### What to work on
Go over the listing below line by line and tally those containing "module". Give only the tally.

### Data for review
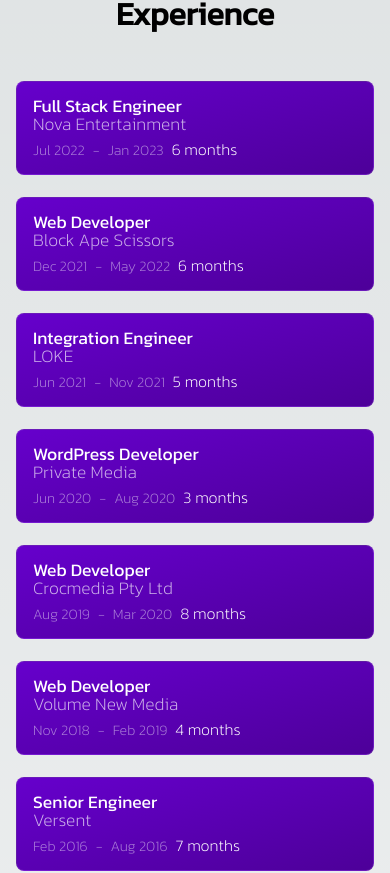
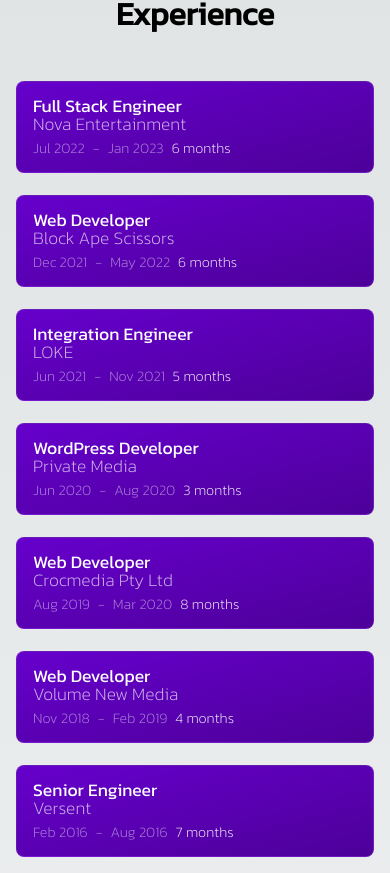
Before and after one commit to eviratec-com/www, a Next.js app: page / in a window 390 px wide. Shown: the part 1857-2730 px from the top of the page. Built offline with nearby package versions, Linux system fonts and the light colour scheme.

Commit message:
Fix JobCard Period Duration Font Size

```diff
--- a/components/Experience/JobCard/JobCard.module.css
+++ b/components/Experience/JobCard/JobCard.module.css
@@ -40,9 +40,9 @@
 }
 
 .details .period .period-duration {
-  color: rgba(255,255,255,1);
+  color: rgba(255,255,255,0.9);
   font-weight: 200;
-  font-size: 1rem;
+  font-size: 1.1rem;
 }
 
 /* Mobile */
@@ -62,4 +62,8 @@
   .details .period {
     font-size: 0.9rem;
   }
+
+  .details .period .period-duration {
+    font-size: 0.9rem;
+  }
 }
```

### Final answer
2